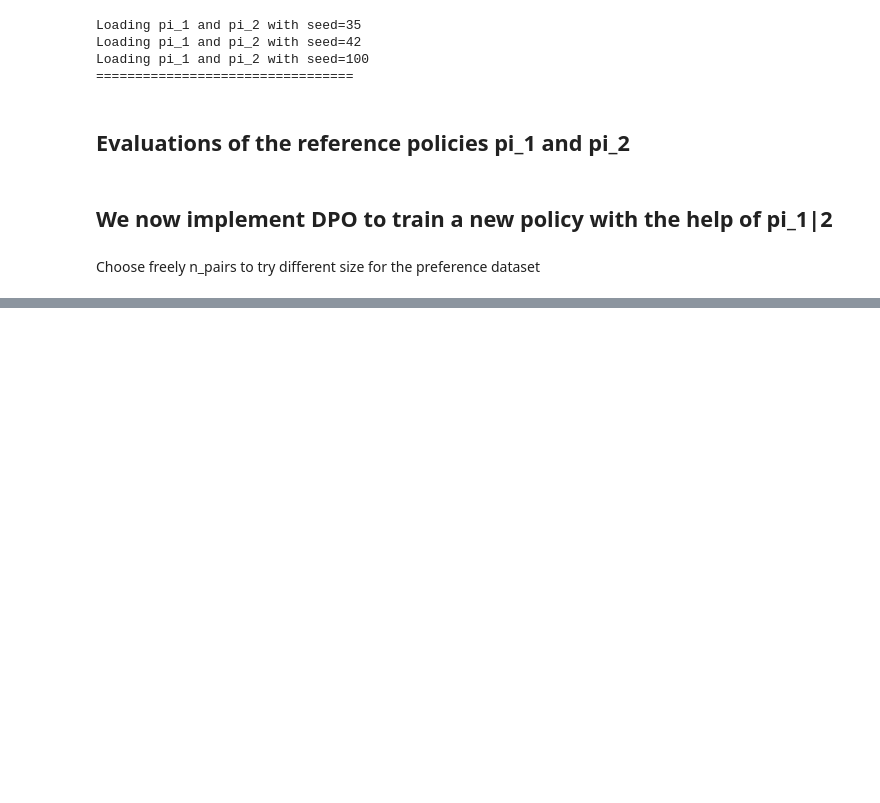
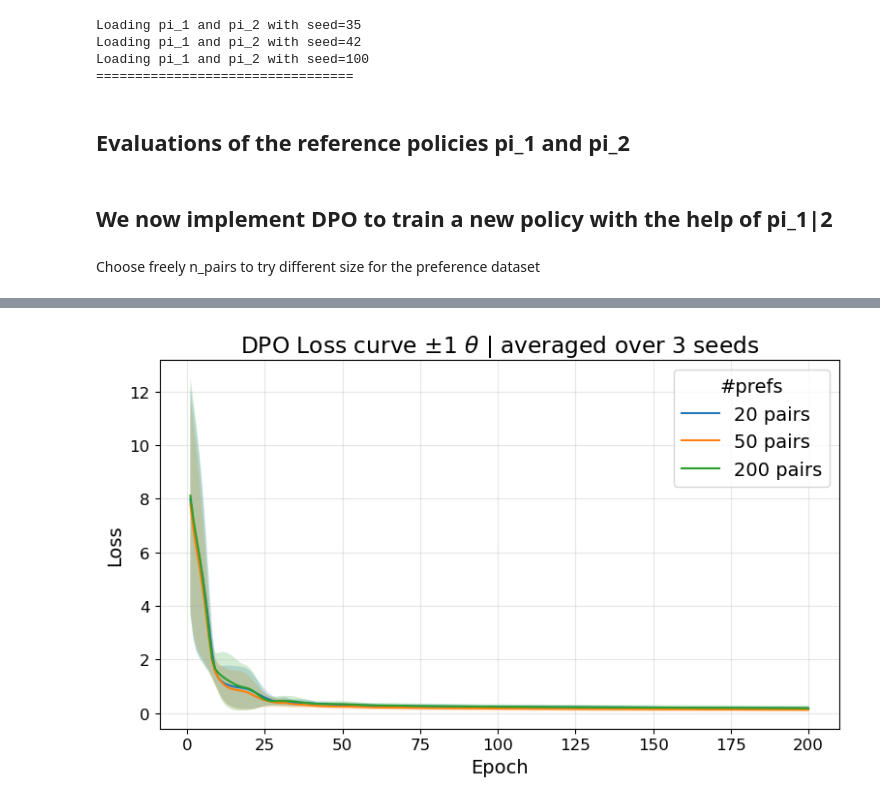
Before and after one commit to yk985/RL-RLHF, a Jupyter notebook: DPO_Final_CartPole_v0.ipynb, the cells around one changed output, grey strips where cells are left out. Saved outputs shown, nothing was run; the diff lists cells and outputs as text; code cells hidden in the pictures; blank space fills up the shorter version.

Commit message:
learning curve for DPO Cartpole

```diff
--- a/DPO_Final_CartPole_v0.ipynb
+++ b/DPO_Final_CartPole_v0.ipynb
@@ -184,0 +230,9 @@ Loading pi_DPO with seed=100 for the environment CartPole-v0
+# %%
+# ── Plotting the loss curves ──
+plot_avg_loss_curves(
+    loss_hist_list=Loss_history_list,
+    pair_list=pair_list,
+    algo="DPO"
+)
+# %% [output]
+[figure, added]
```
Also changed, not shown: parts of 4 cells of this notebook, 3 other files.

- Problem description
Go through the material above line by line and tally each one holding "ipynb"; give the tally and nothing else.

- Completed task
3